A second post read, "P.S. With his girlfriend. Come on BYU don't kick the kid out of school. Let's be honest he is in college. Let the kid live a little. #AntiBYU."
Well Amare, some say that kids CAN “live a little” without having premarital sex. Hard to believe, I know. There’s also the issue of every student at BYU signing the “Honor Code” when they enroll. They don’t HAVE to, they could actually attend school somewhere else, but choosing BYU, means you choose the Honor Code.
What IS the Honor Code? In a nutshell, all BYU students agree to "live a chaste and virtuous life." Students are also required to be honest; abstain from alcoholic beverages, tobacco, tea, coffee and substance abuse; and attend church regularly.
Since Stoudamire also threw race into the equation, let me just add that just last April, BYU dismissed from their football team, due to an Honor Code violation, their ALL TIME leading rusher, Harvey Unga, who is not a “brother.”
Was there ever a time in America, when an NBA player might have written, “I highly recommend that talented young athletes go to BYU. They have just dismissed one of their star players for violating their standards. The Cougars were a sure thing for a number one seed in the upcoming NCAA tournament, but compared to sticking to their principles, that just didn’t matter to them.
Neither, apparently, did the huge potential revenue from going deep in the tournament this year, and possibly even a trip to the Final Four. Refreshing to see there are still some things more important than winning basketball games and making money. Wow!” Could we have seen that response ten years ago? Twenty? Fifty? Probably not, there was no Twitter then. But you get the point.
Others have asked, “hey, I understand that BYU has rules, but what about forgiveness? Wouldn’t the REAL Christian thing be to forgive Brandon Davies?”
I’m sure they HAVE forgiven him. Davies has already apologized to the team for letting them down. His teammates seem to have forgiven him, I’m sure the school administration has, as well.

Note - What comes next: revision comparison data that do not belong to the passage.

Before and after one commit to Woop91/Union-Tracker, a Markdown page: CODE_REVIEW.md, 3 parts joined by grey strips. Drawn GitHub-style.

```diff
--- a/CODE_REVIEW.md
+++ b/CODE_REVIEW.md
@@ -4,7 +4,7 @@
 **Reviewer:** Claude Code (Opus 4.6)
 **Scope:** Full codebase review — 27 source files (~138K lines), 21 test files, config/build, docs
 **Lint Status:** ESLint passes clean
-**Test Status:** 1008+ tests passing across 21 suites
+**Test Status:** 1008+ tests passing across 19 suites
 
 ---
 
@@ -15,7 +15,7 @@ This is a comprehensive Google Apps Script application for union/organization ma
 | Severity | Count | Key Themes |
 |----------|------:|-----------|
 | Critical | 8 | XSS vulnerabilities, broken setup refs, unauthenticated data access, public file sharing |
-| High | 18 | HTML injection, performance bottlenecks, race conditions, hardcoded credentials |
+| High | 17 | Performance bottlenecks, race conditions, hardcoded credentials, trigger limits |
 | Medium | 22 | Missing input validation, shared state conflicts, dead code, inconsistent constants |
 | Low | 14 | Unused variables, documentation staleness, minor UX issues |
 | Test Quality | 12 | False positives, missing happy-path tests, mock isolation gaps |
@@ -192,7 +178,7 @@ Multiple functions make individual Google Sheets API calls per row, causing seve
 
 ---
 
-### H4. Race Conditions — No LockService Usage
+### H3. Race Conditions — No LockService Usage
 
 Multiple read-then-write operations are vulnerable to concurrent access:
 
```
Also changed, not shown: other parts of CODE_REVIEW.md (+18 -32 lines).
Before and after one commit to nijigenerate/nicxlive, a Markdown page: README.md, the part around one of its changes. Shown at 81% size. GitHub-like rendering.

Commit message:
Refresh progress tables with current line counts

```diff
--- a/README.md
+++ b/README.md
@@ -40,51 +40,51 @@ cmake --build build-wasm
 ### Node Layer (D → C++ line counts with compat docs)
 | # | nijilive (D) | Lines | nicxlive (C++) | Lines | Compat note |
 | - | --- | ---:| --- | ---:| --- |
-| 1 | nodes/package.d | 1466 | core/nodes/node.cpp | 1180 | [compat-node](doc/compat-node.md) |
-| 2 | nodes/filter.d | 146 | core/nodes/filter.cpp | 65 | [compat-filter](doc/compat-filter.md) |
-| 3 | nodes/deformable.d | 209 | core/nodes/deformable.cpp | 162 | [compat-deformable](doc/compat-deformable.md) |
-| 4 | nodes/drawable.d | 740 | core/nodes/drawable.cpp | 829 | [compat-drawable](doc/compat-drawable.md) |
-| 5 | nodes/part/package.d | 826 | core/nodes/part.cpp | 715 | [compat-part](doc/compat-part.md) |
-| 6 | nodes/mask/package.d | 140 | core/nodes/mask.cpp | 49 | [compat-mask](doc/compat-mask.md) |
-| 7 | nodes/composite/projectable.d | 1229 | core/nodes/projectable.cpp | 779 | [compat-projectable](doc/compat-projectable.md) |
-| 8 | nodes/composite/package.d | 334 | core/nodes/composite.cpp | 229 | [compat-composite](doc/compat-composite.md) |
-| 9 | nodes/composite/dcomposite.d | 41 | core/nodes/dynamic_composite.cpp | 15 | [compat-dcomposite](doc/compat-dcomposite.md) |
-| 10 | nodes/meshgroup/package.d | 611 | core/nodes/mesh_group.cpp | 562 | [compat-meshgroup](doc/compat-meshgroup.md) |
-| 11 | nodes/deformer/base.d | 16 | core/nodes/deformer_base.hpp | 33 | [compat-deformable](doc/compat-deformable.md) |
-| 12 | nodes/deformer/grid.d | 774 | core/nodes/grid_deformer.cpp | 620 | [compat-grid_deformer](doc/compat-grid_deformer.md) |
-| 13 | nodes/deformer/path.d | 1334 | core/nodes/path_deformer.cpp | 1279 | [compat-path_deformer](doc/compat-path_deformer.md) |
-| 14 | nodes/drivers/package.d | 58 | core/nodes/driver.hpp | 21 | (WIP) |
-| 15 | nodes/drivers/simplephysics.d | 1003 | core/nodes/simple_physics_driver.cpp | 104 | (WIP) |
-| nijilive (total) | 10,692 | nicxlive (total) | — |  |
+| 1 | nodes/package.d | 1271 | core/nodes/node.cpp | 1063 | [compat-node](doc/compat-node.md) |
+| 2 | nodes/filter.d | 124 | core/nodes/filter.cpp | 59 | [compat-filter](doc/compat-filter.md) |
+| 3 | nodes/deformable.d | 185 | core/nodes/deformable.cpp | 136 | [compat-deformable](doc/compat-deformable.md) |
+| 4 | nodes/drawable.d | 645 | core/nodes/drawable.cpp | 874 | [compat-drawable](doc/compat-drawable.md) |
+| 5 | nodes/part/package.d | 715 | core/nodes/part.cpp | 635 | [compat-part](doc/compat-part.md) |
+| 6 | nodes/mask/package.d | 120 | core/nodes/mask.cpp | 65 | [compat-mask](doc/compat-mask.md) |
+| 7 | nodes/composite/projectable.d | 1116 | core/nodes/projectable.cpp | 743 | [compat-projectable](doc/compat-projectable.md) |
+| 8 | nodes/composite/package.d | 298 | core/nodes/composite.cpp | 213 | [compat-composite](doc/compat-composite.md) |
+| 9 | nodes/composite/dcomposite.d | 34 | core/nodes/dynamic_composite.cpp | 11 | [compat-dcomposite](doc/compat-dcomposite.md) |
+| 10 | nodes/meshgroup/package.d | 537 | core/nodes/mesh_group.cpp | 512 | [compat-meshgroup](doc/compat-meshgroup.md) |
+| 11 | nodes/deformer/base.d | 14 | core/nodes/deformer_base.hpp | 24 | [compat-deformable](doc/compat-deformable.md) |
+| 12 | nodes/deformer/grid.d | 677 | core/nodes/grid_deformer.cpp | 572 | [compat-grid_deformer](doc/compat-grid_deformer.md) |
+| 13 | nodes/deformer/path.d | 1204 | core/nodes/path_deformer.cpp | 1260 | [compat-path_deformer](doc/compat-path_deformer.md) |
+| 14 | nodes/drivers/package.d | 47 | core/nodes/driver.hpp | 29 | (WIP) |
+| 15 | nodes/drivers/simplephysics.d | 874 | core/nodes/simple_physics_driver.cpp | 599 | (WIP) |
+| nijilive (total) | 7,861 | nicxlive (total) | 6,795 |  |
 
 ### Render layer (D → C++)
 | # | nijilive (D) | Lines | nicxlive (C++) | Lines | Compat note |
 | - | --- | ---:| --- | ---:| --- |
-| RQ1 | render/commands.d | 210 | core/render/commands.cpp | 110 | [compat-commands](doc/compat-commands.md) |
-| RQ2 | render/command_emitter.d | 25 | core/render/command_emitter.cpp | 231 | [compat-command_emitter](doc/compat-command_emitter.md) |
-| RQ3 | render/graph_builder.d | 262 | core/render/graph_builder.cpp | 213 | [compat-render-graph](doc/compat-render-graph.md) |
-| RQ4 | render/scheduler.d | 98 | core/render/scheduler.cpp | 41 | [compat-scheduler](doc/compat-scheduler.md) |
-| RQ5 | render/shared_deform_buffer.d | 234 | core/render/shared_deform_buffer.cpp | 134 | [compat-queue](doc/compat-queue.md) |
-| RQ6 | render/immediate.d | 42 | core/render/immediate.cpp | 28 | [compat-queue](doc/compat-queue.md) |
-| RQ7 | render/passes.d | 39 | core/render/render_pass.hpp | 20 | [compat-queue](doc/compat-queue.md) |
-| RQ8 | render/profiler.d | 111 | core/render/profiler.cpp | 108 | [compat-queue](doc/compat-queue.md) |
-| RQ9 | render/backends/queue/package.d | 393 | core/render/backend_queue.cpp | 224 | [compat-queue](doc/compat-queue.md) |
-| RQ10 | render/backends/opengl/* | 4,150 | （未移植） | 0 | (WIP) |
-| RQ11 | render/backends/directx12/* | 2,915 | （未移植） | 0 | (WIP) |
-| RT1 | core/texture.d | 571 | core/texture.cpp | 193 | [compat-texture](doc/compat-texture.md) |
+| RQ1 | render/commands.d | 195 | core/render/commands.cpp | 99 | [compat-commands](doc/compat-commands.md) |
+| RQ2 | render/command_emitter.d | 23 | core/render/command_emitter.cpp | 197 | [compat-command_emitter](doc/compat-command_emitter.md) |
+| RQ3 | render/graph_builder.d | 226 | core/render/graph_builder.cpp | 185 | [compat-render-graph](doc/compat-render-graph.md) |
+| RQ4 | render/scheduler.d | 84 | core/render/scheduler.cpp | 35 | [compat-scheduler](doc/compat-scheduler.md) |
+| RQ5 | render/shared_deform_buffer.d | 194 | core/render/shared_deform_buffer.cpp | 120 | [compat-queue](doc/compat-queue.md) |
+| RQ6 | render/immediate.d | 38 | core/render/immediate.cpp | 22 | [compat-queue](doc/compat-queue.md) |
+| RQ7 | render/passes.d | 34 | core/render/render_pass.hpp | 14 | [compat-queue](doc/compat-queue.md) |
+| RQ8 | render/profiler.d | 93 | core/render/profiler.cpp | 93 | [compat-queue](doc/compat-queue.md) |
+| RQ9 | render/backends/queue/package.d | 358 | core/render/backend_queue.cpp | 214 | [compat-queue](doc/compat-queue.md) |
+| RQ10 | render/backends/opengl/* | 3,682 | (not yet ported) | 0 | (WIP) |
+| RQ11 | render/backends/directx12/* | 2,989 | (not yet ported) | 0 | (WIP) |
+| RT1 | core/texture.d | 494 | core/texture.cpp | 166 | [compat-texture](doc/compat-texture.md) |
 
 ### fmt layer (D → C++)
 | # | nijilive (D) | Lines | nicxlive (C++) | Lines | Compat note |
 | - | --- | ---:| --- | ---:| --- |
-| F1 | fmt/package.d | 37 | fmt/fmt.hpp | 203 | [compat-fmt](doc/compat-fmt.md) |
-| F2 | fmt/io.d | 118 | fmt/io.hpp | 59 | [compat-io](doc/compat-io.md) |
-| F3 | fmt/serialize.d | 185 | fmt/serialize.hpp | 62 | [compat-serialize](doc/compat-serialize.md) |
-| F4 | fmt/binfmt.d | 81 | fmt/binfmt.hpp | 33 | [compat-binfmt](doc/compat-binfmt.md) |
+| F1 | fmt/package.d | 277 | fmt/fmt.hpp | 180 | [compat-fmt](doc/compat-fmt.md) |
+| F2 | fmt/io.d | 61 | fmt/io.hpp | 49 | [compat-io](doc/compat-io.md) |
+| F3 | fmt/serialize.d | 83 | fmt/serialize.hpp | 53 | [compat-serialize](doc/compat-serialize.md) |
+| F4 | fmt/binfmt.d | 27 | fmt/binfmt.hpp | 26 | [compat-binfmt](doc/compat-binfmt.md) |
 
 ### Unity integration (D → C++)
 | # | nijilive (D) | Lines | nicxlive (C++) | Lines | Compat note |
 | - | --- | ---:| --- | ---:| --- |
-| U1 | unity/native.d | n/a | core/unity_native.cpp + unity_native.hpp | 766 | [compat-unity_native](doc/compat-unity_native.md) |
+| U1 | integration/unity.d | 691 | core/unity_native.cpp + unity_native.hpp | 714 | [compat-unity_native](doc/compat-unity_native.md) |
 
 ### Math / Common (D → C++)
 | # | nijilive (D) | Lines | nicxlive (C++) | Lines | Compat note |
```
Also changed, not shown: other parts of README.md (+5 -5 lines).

But forgiving him doesn’t mean there are no consequences. There HAVE to be consequences. Davies knew what those would be if he violated the honor code, and now he must accept personal responsibility for his actions. He’s only a sophomore, he could certainly be back next year.
As painful as this is for Davies, the rest of his Cougar teammates and their fans right now, BYU is doing something far more important than winning basketball games here, they are teaching important lessons, holding firm to their values, and preparing students for LIFE after school. Isn’t that what it’s all about?
By the way, the day Davies was dismissed from the team, the Cougars promptly went out, and lost at home for the first time all season, putting their post season hopes for a big run in the NCAA tournament in serious jeopardy.
But maybe they’ve done something else in the process. Maybe they’ve helped boost our hopes that there is still room in our society for integrity, values and personal responsibility?
Glenn Beck is the host of "Glenn Beck" which airs weekdays at 5 p.m. ET on Fox News Channel. Glenn Beck and Keith Ablow, M.D. have also written a new book together. To read an excerpt from "The 7: Seven Wonders That Will Change Your Life," click here.